As Levi continued his story, he kept swaying his head slowly from left then right as if looking for something off in the distance of the forest, almost as if he was reading the words from an invisible scroll written in the trees themselves. I lifted my hat a little and grabbed my jug and began to drink gulp after gulp and only then did I notice my eyes had started to water up from the story of my parents as it was being laid out before me, most I knew some I did not. Levi Meed had indeed known my father, but he wasn’t entirely off the hook yet; it could have been him who left the note and the hat.
When Levi finished his story, I stood and offered him my jug and told him I’d be back in a second. Heading inside my cabin, I moved towards the collapsing bookshelf and pulled out my copy of Milton’s exhaustive poem and retrieve the hated note from its pages and pushed it into my pocket. Grabbing my father’s hat, I headed once again towards my porch to rejoin my guest. Stepping outside I noticed Levi has shifted his position on the porch so that he is now leaning against one of the wooden pillars and facing the chair I’ll soon be sitting upon. As I move by him, I drop the hat next to him and ask if he recognizes it.

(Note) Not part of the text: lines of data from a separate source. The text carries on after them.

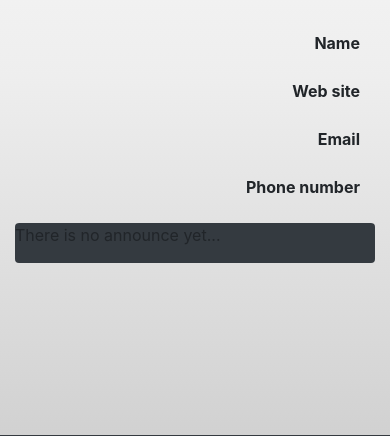
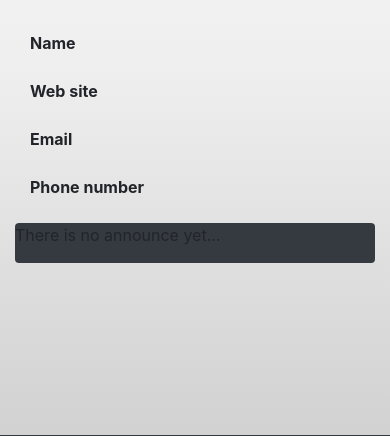
Before and after one commit to fabien-roy/glo-2005-sportsapp, a Flask app: template app/templates/shop_details.html in a window 390 px wide. Shown: the part 345-781 px from the top of the page. Run offline with Flask 2, Linux system fonts and the light colour scheme; the template is opened without the code that fills it, so the values that code supplies are empty; some libraries are stand-ins or nearby versions.

Commit message:
Make details pages responsive

```diff
--- a/app/static/css/details.css
+++ b/app/static/css/details.css
@@ -39,3 +39,9 @@
 .list-pane h5 a {
     color: #212529;
 }
+
+@media only screen and (max-width: 767px) {
+    .details-label {
+        float: left;
+    }
+}
```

“Well, if I had to guess I’d say this is your father’s hunting hat. Sure looks like the same one he always had. Where did you find it?”
Retrieving my jug, I settle back into my chair and say, “I didn’t exactly find it, let’s just say it found me.”
“I see, and I think I understand the rifle now,” he put forth with what I swear was another small creak of a smile at the corner of his mouth. “This is what you meant when you asked if had been in your cabin isn’t it?”
Now he’s just playing dumb or coy I thought to myself, “Of course.”
“Stop calling me that. My name is Joseph.”
“My apologies Joseph, I can honestly say I wasn’t the one who placed your father’s hat in your cabin. Now, if you believe me or not is completely up to you but you must ask yourself—what would I have to gain from such an act?” His words fell like stones from the sky as he spoke them, too much weight being carried along with them. Was it just me and my paranoia or was this old man double tapping every word with extra meaning? Playing with me, toying with my obvious over emotional state, there must be a way to get at the truth, and maybe it was staring me right in the face the whole time.
What one wants and what one gets is rarely the same, we all know this yet we still strive for both to be in unison at every step. We can step forth with our right and change the entire day by choosing that first step. But, who is to say that the day we experience is better than the day started with the left. He questioned his thoughts from the very moment that he found himself knowing. People may be friends, or they may be less yet the senses that they experience their lives are their own. Who am I to take that away? Who am I but a servant? What words dare I share? Forgive me for what I know and for those secrets that I am just now letting loose. Forgive me the reasons that are only known to two.